In John S. Douglass and Glenn P. Harnden’s novel, The Art of Technique, the two discuss at great length the concept and thought process behind point of view.  An audience can interpret a story differently or have a much different effect on the audience depending on the POV chosen.  Here point of view was defined in three different ways:

  1. Point of view in terms of camera shot taken through the eyes of a character
  2. Point of view in the perspective of the storyteller.
  3.  Point of view referring to the interests, attitudes, and beliefs associated with a character’s or group’s specific perspective.

Breaking this down, while reading the definitions of different POVs movies and TV shows flashed through my mind as examples.  In regards to the POV of a shot taken through the eyes of a character numerous movies popped into my head.  The first (and this show my taste in movies) is from the scene in Pineapple Express where Seth Rogan and James Franco are running in the woods after witnessing a murder.  The camera changes the POV to have Rogan’s perspective running through the woods.  However, a much more famous example is from Silence of the Lambs where the POV is from Buffalo Bill’s night vision goggles.

Now, the POV of the storyteller falls into one of three categories: first person which is most used by documentaries or voiced narratives, second person where the audience is directly addressed as in political advertisements, and third person which is just witnessing the actions of the characters.  Naturally when thinking of first person POV examples I immediately thought of How I Met Your Mother.  This show is about Ted Mosby who explains to his kids the story of how he met their mother.  Throughout the whole episode Ted has a voiceover which helps the audience gain more knowledge of his character.

The chapter goes on to explain that every movie is made to have a purpose.  And the POV is just one method in expressing that purpose.  With that said think about your favorite film, and does the chosen POV create enough of an impact where if it was changed the meaning of the film would change as well? Or is POV something that we are so used to, or immune to, that we do not even realize the impact it can have?

Forever Halloween…Bare-boned Attempt at “Recorded” Music

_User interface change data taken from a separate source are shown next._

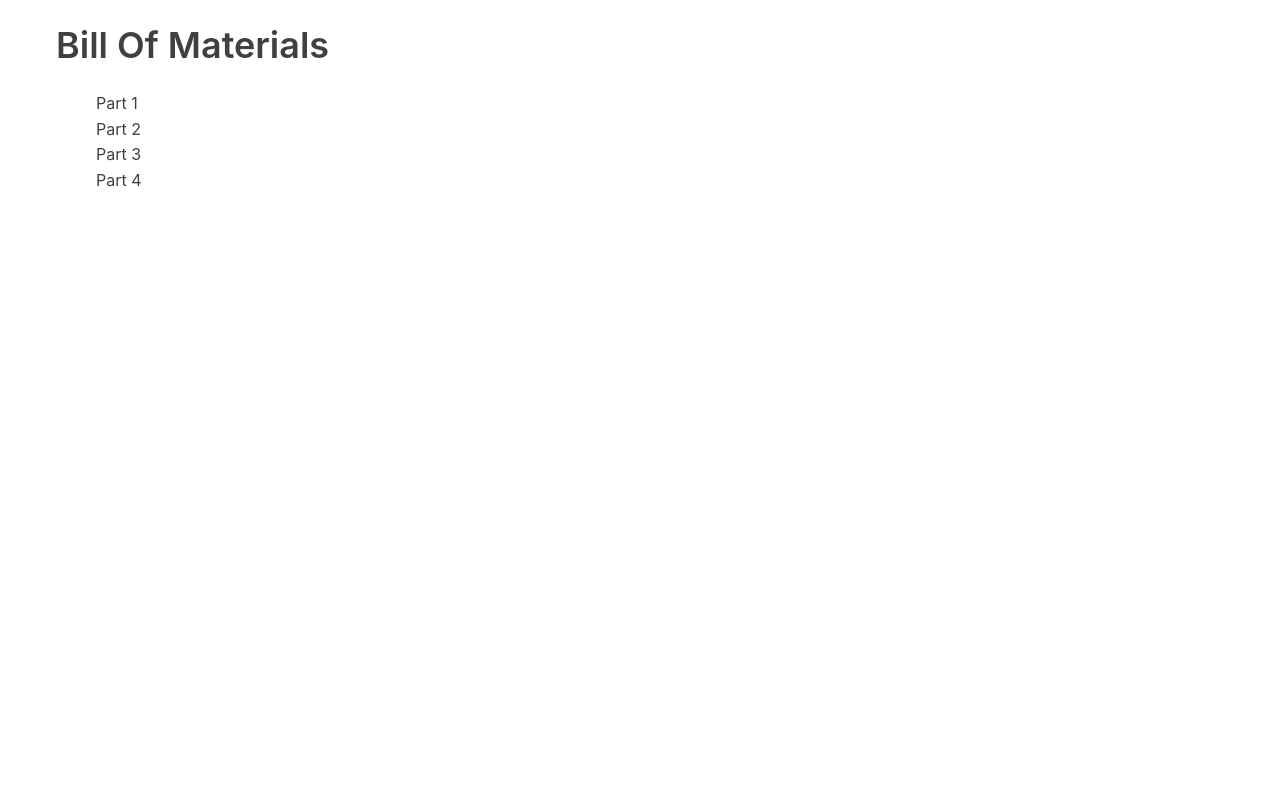
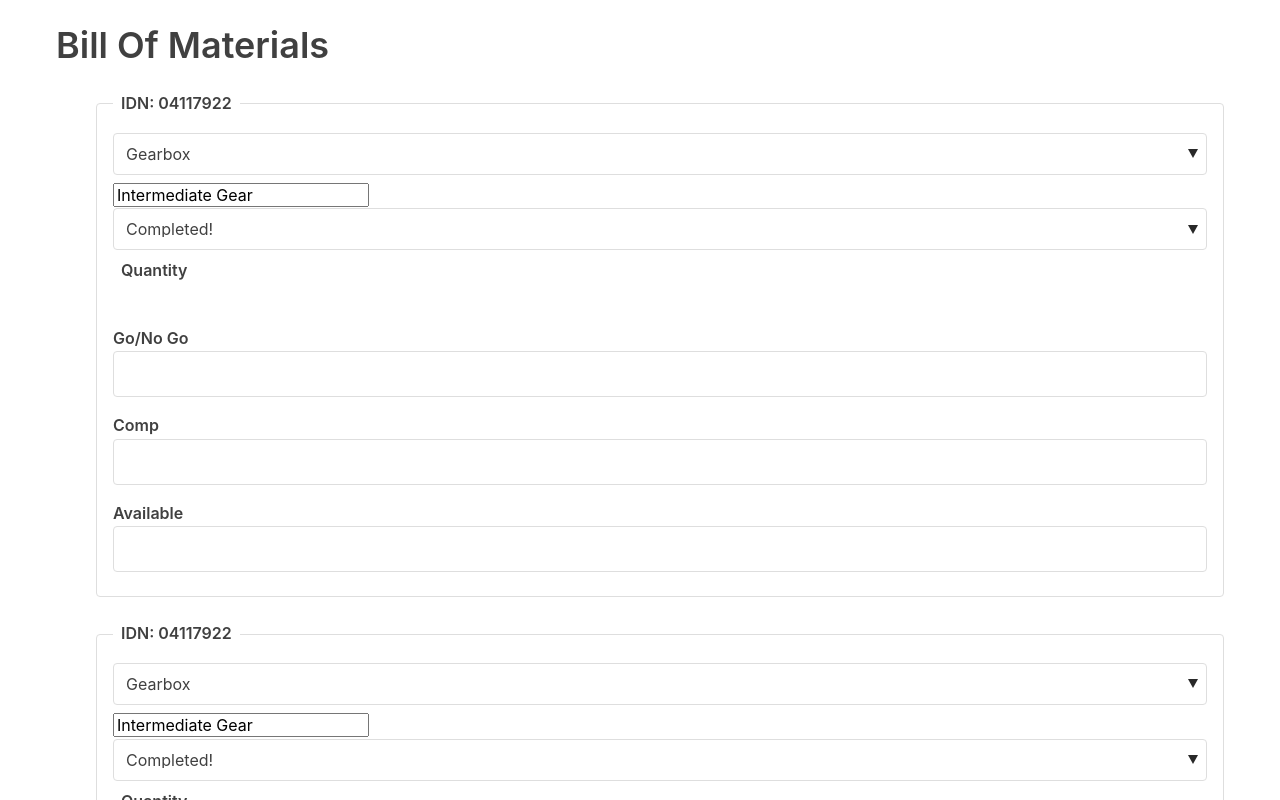
Before and after one commit to CPBaja/Parts-Management, a React (Create React App) app in the folder frontend/: page / in a window 1280 px wide. Shown: the top 800 px of the page. Built offline with nearby package versions, Linux system fonts and the light colour scheme.

Commit message:
"Catalog part listing added to Frontend"

```diff
--- a/frontend/src/Catalog.js
+++ b/frontend/src/Catalog.js
@@ -1,12 +1,14 @@
 import React from 'react'
+import Part from './Part'
 
 function Catalog() {
     return (
         <ul class="catalog-list">
-            <li class="catalog-list-item"><div>Part 1</div></li>
-            <li class="catalog-list-item">Part 2</li>
-            <li class="catalog-list-item">Part 3</li>
-            <li class="catalog-list-item">Part 4</li>
+            <Part />
+            <Part />
+            <Part />
+            <Part />
+            <Part />
         </ul>
     );
 }
--- /dev/null
+++ b/frontend/src/Part.js
@@ -0,0 +1,39 @@
+import React from 'react'
+
+function Part() {
+    return (
+        <form>
+            <fieldset>
+                <legend>IDN: 04117922</legend>
+                <select name="subassembly-select">
+                    <option>Gearbox</option>
+                    <option>Prop Shaft</option>
+                    <option>Front Powertrain</option>
+                    <option>Rear Powertrain</option>
+                </select>
+
+                {/* Note that this must be a self-closing tag due to React rules.
+                */}
+                <input value="Intermediate Gear" />
+                <select name="ordering-priority-select">
+                    <option>Completed!</option>
+                    <option>This Year</option>
+                    <option>This Month</option>
+                    <option>This Week</option>
+                    <option>Yesterday!</option>
+                </select>
+                <div>
+                    <legend>Quantity</legend>
+                    <br></br>
+                    <label>Go/No Go<input type="number"/></label>
+                    <label>Comp<input type="number"/></label>
+                    <label>Available<input type="number"/></label>
+
+                </div>
+
+            </fieldset>
+        </form>
+    );
+}
+
+export default Part;
```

Ronald Osgood and Joseph Hinshaw explain the concept of the psychology of editing. Here they state the process of making the viewer feel as if they are viewing the natural world or reality instead of looking at a screen. They bring up the example of the film Timecode was shot in real time to create a greater version of reality for the viewer. Following this idea, The Maine is a alternative rock band from Tempe, Arizona. They released their fourth full length album in July 2013 which was recorded live. The thought process behind recording the album live was much like recording the film in real time. It is to make the experience as authentic as possible for the viewer. Here the album “sounds like five people playing in a room” not a pre-record but music as if you are hearing them at a concert.